Indonesian interfaith leaders stand up for Rohingya muslims

Surabaya, E. Java (ANTARA News) - Indonesian interfaith leaders will meet to discuss the serious problems faced by Rohingya Muslims in Arakan, Myanmar, according to the Secretary of Walubi (Indonesian Buddhists' representative), Philip Widjaja.

"We will discuss the issue at the MUI (Indonesian Ulema Council) Centre on August 3," he said here on Tuesday.

Dr Philip stated that he was invited by an MUI board member, Slamet Effendy Yusuf, who is also the chairman of NU (Nahdlatul Ulama, a traditionalist Sunni Islam group in Indonesia) to be part of the discussion.

"The relationship among religious groups in Indonesia is quite good. Even here there is FKUB (a forum on religious harmony). Our situation is very different from that of Myanmar where Rohingya Muslims are not considered to be the country's citizens," he explained.

Dr Philip noted that persecution on the basis of religion and ethnicity had been prevalent in Myanmar for years.

Therefore, the Indonesian religious leaders will soon meet with the Prime Minister of Thailand, Yingluck Shinawatra, after holding the discussion at MUI Central Office.

"Din Syamsuddin [the chairman of Muhammadiyah], other Indonesian religious leaders, and I are going to Patani [home to the Muslim minority group in Southern Thailand]," Philip said, adding that the Thai government would facilitate the visit.

"We will visit Patani on September," he stated.

A number of Indonesian leaders have urged the Myanmar government to immediately stop the massacre and persecution of Rohingya Muslims. The leaders have also called on the ASEAN community and the Indonesian government to maximise efforts to stop the violence in Myanmar.

The Rohingya Muslims are settled mostly along the Myanmar-Bangladesh border.

They have faced discrimination in Myanmar for a long time and the United Nations has classified them as one of the most persecuted ethnic communities in the world.

However, the Myanmar government considers Rohingya Muslims to be illegal immigrants from Bangladesh, while other communities in Myanmar regard them as enemies.

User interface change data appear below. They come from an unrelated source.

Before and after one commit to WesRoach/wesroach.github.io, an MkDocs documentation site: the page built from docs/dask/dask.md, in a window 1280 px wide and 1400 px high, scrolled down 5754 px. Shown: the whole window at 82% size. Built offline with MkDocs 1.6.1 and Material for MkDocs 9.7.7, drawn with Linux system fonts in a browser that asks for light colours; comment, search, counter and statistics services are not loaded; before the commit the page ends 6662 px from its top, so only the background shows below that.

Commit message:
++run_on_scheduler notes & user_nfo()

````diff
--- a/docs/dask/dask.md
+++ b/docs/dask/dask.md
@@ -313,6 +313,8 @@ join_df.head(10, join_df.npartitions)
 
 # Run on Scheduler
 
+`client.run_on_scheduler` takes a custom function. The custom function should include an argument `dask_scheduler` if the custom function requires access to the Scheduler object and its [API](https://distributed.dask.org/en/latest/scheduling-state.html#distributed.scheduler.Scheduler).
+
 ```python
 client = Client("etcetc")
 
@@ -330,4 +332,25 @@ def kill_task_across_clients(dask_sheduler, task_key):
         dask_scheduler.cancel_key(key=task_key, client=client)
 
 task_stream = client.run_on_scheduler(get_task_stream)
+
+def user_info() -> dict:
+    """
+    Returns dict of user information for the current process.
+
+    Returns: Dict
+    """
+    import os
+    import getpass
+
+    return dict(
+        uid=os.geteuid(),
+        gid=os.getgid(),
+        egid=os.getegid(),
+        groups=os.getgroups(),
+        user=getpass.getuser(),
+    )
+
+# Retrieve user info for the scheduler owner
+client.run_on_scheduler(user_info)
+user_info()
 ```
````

A riot occurred last month in Rakhine state, Myanmar, between Rakhine Buddhists and Rohingya Muslims. Both groups claimed they were attacked. About 80 casualties have been reported so far and thousands of people have lost their homes, while many Rohingya Muslims have been arrested.(*)